The City of Los Angeles may not revoke a building permit issued to a religious congregation that relied on the permit to commence a demolition and construction project, a divided panel of the Ninth U.S. Circuit Court of Appeals has ruled. The court ruled that under the doctrine of equitable estoppel, the congregation had a vested right with which the city could not interfere.

The ruling came in a case involving a long-running conflict between Congregation Etz Chaim and the city. Beginning in the mid-1990s, the congregation began using a house on South Highland Avenue in the city’s Hancock Park district for worship services. The neighbors complained about noise and traffic. When the congregation applied for a variance and conditional use permit for the activities, the city rejected the plan because of incompatibility with the surrounding residential neighborhood.

The congregation sued the city but lost in Superior Court and at the state Court of Appeal. The congregation then tried federal court, but its arguments regarding the violation of constitutional rights were quickly dismissed. The congregation’s only remaining claim concerned the city’s alleged violation of the Religious Land Use and Institutionalized Persons Act of 2000, which restricts the government’s police powers. While that claim was pending in court, the congregation and city signed a settlement agreement ending the litigation. The settlement allowed the congregation to conduct worship services at the house with certain conditions.

The congregation then filed plans to expand the existing house from 3,400 square feet to 8,150 square feet.

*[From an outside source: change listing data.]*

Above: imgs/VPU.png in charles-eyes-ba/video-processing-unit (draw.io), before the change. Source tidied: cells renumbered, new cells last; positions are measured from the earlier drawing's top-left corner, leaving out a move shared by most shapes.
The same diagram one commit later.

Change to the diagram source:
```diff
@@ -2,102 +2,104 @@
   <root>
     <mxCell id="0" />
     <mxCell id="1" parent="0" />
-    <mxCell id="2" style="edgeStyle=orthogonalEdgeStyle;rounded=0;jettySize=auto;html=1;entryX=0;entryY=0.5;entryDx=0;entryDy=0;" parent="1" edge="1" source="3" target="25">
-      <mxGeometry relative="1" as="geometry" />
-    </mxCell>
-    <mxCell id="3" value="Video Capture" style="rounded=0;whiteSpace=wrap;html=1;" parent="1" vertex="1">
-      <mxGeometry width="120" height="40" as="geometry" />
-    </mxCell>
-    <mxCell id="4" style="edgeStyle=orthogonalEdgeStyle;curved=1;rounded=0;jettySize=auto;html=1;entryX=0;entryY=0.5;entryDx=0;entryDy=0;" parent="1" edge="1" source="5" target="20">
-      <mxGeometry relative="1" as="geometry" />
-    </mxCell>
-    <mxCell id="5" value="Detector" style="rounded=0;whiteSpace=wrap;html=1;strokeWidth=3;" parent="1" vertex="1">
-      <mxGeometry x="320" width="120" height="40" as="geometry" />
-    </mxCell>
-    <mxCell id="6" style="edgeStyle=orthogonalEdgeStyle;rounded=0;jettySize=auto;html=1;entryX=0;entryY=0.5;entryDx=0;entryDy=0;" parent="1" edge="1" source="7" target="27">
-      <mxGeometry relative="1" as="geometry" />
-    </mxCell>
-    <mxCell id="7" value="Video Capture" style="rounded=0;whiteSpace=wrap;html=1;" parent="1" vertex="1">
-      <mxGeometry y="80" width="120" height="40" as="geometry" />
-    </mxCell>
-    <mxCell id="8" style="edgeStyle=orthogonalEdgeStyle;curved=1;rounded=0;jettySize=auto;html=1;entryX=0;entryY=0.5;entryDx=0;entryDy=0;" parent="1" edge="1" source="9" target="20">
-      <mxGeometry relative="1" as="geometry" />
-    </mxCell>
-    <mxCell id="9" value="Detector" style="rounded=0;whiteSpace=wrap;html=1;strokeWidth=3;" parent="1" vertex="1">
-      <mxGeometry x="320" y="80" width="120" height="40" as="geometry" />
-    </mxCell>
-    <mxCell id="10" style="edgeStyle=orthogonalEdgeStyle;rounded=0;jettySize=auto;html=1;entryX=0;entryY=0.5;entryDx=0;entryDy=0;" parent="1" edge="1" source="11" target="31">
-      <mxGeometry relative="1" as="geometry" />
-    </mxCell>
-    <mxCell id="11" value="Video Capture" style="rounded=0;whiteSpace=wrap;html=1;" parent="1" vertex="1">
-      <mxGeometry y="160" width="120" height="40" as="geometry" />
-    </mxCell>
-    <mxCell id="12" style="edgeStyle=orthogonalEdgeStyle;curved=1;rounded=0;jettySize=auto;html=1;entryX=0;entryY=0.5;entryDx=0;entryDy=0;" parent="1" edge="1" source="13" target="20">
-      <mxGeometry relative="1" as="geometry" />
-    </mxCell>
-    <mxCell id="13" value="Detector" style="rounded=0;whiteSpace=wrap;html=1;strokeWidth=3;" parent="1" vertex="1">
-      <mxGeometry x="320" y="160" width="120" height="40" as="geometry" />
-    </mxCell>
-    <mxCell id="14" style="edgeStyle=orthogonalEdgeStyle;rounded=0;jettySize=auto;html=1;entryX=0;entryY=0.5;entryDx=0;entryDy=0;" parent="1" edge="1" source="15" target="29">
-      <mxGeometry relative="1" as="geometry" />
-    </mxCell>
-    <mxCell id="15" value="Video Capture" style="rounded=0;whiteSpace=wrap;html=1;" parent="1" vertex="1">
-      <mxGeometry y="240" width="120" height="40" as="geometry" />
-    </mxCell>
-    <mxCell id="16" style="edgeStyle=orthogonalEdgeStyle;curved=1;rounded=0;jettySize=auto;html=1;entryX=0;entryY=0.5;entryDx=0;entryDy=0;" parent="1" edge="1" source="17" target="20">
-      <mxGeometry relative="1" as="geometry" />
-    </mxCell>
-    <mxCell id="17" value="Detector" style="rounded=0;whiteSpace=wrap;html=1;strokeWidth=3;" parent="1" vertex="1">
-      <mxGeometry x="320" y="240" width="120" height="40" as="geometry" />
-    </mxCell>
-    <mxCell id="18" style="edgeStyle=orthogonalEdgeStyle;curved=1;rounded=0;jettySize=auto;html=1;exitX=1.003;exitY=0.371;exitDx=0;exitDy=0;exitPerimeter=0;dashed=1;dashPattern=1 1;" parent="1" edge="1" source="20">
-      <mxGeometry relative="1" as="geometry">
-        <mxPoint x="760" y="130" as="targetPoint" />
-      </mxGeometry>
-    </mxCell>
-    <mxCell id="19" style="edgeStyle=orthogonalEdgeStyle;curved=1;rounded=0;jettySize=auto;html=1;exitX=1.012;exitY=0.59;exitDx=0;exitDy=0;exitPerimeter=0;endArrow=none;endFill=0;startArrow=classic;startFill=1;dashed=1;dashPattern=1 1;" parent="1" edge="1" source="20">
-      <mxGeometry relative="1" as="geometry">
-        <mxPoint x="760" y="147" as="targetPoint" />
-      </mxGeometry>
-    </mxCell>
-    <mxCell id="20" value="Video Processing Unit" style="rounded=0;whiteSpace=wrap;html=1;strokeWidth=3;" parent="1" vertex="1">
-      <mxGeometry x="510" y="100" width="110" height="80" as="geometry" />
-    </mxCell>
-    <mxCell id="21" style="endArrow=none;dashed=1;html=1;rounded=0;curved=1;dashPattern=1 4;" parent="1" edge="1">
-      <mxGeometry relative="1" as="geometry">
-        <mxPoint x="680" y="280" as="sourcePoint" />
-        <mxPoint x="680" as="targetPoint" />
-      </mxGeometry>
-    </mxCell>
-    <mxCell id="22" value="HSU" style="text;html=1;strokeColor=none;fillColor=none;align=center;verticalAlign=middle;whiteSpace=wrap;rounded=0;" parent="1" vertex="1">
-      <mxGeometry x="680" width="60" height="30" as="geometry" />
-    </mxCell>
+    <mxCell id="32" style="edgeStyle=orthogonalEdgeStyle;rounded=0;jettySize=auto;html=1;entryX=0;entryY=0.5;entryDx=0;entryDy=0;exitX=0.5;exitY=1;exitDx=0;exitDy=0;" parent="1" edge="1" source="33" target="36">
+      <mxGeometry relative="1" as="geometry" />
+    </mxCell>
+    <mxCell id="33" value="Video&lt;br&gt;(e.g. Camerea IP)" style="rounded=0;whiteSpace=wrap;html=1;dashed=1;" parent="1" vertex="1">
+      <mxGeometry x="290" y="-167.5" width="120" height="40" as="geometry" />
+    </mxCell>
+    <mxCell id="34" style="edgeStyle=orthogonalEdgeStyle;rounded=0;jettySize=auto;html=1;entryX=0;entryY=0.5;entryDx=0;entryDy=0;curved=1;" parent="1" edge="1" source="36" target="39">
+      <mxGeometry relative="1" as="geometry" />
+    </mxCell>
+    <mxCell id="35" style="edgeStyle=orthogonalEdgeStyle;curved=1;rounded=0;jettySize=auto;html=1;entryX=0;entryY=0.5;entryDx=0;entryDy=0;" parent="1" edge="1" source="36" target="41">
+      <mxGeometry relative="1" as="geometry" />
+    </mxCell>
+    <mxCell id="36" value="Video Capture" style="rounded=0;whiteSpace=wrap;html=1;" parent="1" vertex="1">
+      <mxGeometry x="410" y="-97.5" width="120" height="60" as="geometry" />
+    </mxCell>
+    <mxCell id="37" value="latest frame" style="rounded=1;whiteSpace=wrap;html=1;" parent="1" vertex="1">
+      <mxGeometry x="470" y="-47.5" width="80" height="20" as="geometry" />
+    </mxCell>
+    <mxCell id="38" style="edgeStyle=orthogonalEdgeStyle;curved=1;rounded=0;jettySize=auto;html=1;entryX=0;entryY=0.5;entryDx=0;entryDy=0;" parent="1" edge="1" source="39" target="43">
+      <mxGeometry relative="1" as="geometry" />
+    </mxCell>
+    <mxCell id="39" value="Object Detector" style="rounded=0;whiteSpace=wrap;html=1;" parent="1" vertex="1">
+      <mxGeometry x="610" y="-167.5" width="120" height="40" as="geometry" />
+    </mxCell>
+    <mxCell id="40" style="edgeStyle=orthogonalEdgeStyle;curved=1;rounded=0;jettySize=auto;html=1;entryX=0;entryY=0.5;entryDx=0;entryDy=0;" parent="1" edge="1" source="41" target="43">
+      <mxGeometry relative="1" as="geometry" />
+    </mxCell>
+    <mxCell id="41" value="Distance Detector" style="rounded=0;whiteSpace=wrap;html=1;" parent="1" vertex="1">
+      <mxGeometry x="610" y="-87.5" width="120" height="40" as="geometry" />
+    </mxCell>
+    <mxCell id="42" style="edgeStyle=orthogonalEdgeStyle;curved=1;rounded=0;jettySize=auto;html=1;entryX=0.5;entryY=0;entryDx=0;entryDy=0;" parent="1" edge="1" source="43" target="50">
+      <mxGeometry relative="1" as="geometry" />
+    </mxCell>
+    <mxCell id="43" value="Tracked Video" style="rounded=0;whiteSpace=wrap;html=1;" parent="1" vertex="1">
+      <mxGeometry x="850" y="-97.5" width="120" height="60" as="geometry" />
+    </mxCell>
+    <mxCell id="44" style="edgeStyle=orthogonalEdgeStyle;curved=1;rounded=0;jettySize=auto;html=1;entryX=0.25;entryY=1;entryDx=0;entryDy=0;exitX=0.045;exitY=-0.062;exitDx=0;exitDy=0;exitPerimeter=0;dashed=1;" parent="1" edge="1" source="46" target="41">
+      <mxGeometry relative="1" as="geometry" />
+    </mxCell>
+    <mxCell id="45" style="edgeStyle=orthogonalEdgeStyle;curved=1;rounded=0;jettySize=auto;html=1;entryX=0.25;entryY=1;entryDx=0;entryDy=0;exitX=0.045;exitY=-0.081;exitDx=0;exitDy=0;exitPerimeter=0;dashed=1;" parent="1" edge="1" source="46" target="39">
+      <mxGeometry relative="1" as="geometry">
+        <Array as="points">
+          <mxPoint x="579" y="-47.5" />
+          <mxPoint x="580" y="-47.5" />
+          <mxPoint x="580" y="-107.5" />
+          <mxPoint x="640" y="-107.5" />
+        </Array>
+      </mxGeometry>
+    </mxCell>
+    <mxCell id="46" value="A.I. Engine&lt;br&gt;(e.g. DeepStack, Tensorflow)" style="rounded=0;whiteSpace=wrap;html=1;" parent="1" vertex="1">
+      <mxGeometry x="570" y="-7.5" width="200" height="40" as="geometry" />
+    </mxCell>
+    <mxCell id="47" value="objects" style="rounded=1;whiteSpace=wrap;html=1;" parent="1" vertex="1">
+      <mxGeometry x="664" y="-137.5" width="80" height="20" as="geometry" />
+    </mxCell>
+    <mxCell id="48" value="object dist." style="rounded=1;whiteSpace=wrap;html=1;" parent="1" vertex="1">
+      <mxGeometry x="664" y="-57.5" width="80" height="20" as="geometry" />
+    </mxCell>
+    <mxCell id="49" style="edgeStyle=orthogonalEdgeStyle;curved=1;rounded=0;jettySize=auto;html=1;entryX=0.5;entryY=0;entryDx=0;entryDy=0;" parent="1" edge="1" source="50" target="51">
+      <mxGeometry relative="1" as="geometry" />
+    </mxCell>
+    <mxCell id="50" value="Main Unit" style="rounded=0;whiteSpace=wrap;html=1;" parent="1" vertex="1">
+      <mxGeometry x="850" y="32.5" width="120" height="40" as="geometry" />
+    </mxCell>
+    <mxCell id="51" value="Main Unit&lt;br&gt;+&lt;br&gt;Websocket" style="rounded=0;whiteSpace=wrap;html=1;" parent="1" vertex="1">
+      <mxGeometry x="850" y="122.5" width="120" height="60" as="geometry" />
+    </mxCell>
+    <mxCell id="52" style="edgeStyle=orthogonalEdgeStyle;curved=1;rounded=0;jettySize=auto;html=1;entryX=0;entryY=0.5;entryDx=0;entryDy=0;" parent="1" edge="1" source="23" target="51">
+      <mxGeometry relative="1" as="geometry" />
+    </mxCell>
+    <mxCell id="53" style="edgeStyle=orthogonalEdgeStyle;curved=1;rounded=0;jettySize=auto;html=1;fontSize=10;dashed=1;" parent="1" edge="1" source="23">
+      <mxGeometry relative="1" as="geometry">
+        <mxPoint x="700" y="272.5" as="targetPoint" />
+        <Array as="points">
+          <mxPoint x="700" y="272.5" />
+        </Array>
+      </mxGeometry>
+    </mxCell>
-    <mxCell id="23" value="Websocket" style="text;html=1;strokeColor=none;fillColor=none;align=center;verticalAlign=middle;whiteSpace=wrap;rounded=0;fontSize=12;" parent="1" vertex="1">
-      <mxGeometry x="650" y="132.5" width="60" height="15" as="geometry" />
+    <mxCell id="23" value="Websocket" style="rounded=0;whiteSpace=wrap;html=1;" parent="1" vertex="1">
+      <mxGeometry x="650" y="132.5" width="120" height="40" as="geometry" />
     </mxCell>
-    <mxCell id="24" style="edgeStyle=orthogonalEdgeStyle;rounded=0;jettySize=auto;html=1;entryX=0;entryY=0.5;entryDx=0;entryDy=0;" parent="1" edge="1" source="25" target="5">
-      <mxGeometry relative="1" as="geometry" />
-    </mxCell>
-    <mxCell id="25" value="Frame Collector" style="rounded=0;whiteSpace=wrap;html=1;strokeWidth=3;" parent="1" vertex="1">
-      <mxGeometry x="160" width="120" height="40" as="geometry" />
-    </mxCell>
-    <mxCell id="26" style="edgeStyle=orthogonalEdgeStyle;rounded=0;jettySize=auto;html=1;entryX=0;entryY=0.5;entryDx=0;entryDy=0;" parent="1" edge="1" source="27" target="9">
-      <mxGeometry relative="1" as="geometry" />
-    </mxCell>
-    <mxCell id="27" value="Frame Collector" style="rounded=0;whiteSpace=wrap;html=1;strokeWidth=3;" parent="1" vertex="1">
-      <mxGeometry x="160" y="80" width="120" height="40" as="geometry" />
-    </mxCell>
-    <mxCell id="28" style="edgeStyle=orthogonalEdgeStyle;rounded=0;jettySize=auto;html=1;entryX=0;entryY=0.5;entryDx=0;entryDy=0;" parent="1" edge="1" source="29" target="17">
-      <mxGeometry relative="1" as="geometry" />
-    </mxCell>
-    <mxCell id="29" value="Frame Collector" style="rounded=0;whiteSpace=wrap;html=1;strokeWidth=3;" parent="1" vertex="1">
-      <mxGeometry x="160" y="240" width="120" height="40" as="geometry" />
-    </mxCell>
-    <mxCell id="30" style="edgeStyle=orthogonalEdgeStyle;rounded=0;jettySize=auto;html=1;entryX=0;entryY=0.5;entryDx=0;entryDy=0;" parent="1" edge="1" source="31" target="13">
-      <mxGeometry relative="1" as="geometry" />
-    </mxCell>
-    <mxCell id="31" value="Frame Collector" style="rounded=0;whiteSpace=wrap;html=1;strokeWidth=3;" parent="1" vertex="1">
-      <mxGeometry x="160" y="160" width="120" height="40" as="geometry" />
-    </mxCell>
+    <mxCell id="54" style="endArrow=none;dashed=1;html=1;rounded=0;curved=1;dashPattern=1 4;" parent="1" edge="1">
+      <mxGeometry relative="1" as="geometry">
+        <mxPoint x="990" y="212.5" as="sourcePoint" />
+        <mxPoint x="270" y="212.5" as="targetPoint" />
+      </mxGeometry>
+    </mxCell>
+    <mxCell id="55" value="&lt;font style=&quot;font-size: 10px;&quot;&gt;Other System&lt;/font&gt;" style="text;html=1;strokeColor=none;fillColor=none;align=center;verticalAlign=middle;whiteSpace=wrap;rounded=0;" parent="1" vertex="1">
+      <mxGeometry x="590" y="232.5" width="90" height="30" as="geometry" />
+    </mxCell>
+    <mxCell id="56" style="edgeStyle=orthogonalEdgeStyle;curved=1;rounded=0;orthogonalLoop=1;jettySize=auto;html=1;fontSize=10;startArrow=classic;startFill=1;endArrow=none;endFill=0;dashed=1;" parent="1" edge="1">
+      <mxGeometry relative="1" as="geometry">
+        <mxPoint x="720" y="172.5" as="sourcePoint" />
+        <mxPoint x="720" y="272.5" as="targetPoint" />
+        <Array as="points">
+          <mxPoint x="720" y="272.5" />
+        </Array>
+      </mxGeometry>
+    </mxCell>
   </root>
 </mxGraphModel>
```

After three months of review, the city’s building department issued building and grading permits on March 13, 2002. Work began on June 4 of that year, but neighbors immediately complained and the city issued a stop-work order about one week later.

The congregation returned to federal court to get the order lifted. District Court Judge Harry Hupp ruled for the congregation. The city appealed, but the Ninth Circuit panel ruled 2-1 for the congregation.

The district court and Ninth Circuit majority held that the city was barred from revoking the permit because the congregation had a vested right. “A developer’s right to develop property pursuant to its proposed plans vests when: (1) a valid building permit issues and (2) the developer performs substantial work and incurs substantial liability in good faith reliance on the permit,” Judge Johnnie Rawlinson wrote for the court. The congregation had paid more than $21,000 for permits and more than $15,000 for demolition work.

The city argued that the estoppel doctrine did not apply because the congregation had failed to comply with the settlement agreement and city ordinances. This is where the court divided. The agreement required the congregation to send correspondence to Associate Zoning Administrator Daniel Green. Instead, the congregation sent its application — and a copy of the agreement — to the building department, which reviewed the application with the assistance of a deputy city attorney. The court majority ruled that the congregation’s filing complied with a different part of the agreement and that “the buck stops with the city.”

In a dissenting opinion far longer than the majority’s ruling, Third Circuirt Court Judge Ruggero Aldisert (sitting by assignment) said the issue was not close. “[T]he ‘reasonable and commonsense interpretation’ of the settlement agreement is that it required the congregation to contact Mr. Green to make the quasi-judicial determination of whether the building and remodeling plans complied with the agreement. Indeed, such an interpretation is not only permissible but is compelled by the terms of the settlement agreement and the provisions of the Municipal Code,” Aldisert wrote.

The building department did not have the authority to issue the permits without approval from the zoning administrator, so the permits were not valid, Aldisert wrote. Therefore, the estoppel doctrine should not apply, he concluded.

The Case:
Congregation Etz Chaim v. City of Los Angeles, No. 0256487, 04 C.D.O.S. 5224, 2004 DJDAR 7214. Filed June 16, 2004.
The Lawyers:
For the congregation: Kathryn Davis and Susan Azad, Latham & Watkins, (213) 485-1234.
For the city: Claudia McGee Henry, senior assistant city attorney, (213) 485-5419.